Many of the clients who consider hiring me to represent them in a divorce harbor considerable animosity towards their spouses. This is understandable, given the circumstances. However, this causes them to have difficulty articulating what they want in a future divorce judgment. Instead, they spend the majority of the initial consultation lamenting all of the horrible things that their spouses had done to them and their ill will clouds their judgment. As many family law attorneys find themselves doing, I give them as much emotional counseling as I do legal advice.
Sometimes they ask me if I could speak to a friend or relative for a few minutes and I agree to it. I usually expect, perhaps naively, to hear a different perspective. However, the friend or relative usually repeats all of the dastardly things done to my prospective client, and ask how I could make life difficult for his or her spouse in the divorce. Even though neither the prospective client or the friend or relatively wanted to hear it, I tell both of them that what their complaints would be irrelevant in her divorce.
Divorces in Florida are not designed to be morality plays. Unless the time-sharing of children is at stake a spouse’s questionable behavior seldom matters. Even when children are involved, a parent’s “moral fitness” represents only one factor among many that a judge must consider when establishing a time-sharing schedule.
Of course, divorces involve two people that shared strong feelings towards each other. When a potential divorce client meets me for the first time, their feelings are still raw, and their wounds are fresh and I expect a certain amount of emotion. But I would be doing a disservice to my clients if I did not explain that, in the Florida, the legal divorce process is not a place to establish guilt. Attempting to do so could damage their case for a fair distribution of assets, alimony, child support or child custody.
If you are considering a divorce, it is important to understand that Florida is a “no-fault” state How a family law judge divides the marital assets and debts or whether or not alimony is awarded is rarely affected by a spouse’s conduct during the marriage. Assets and debts that were acquired during the marriage are almost always split 50/50. With alimony, the length of the marriage, and the disparity of income between the spouses mainly determine how much, if any of it is awarded. Which spouse was more responsible with money, who was the harder worker, and which spouse was more faithful are all immaterial.

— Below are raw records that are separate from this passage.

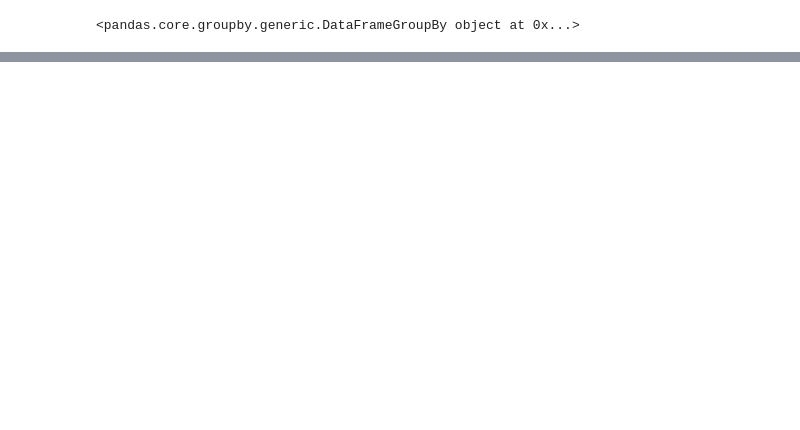
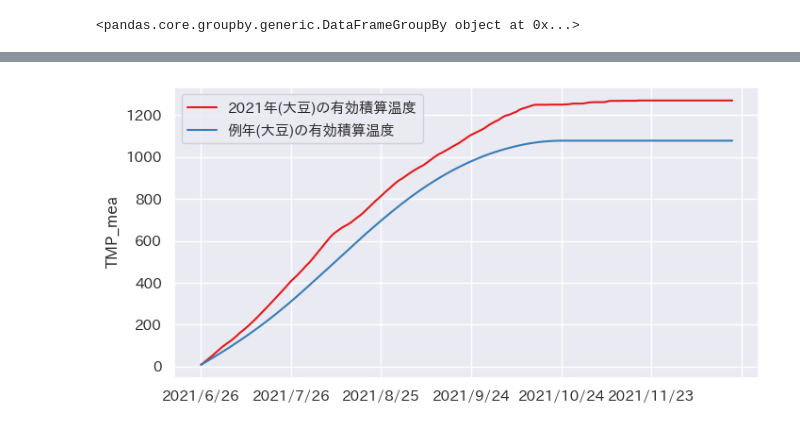
Before and after one commit to sagri-tokyo/akita_daizu, a Jupyter notebook: 1.気象データとxarray.ipynb, the cells around one changed output, grey strips where cells are left out. Cells and saved outputs as stored; diff of their text form; code cells hidden in the pictures; blank space fills up the shorter version.

```diff
--- a/1.気象データとxarray.ipynb
+++ b/1.気象データとxarray.ipynb
@@ -300,0 +413,35 @@ KeyboardInterrupt:
+# %%
+#大豆が植えられてからの有効積算温度を求める．
+#大豆が植えられてからのデータはエクセルで整形しました．
+dfObj_12 = pd.read_csv('dfObj_12_daizu.csv')
+df1bj_12 = pd.read_csv('df1bj_12_daizu.csv')
+
+dfObj_12['cumsum_tmp_mean_daizu'] = dfObj_12['TMP_mea_valid'].cumsum()
+df1bj_12['cumsum_tmp_mean_daizu'] = df1bj_12['TMP_mea_valid'].cumsum()
+# %%
+plt.style.use('default')
+sns.set(font='IPAexGothic')
+
+sns.set_palette('Set1')
+
+x=dfObj_12['time']
+
+gene1 = dfObj_12['cumsum_tmp_mean_daizu']
+gene2 = df1bj_12['cumsum_tmp_mean_daizu']
+fig = plt.figure(figsize = (8,4))
+ax = fig.add_subplot(1,1,1)
+
+plt.xticks(np.arange(0, 180 + 1, 30))
+
+ax.plot(x,gene1,label='2021年(大豆)の有効積算温度')
+ax.plot(x,gene2,label='例年(大豆)の有効積算温度')
+
+ax.legend()
+plt.xticks()
+ax.set_ylabel('TMP_mea')
+
+
+
+plt.show()
+# %% [output]
+[figure, added]
```
Also changed, not shown: parts of 33 cells of this notebook, 29 other files.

In addition, injecting inflammatory language in the divorce petition simply for the purpose of “putting it on the record” usually backfires, regardless of the merits of the accusation. Your spouse will naturally become even more infuriated, thus damaging the chances of a settlement at mediation and requiring a decision by a judge. Agreeing on a settlement is less risky than leaving it to a judge to make the decision and it costs much less in legal fees. An experienced family law attorney will only include these type of allegations in very specific situations when they can make a difference in the outcome.
If you are considering a divorce and want a knowledgeable and objective advice on what to do, I encourage you to call AAA Family Law at 407-260-6001, and schedule a twenty-minute free initial consultation with me. I have been representing clients exclusively in divorces and other family law cases since 2005 and practicing as a family law attorney in the Orlando area since 2011. I look forward to representing you.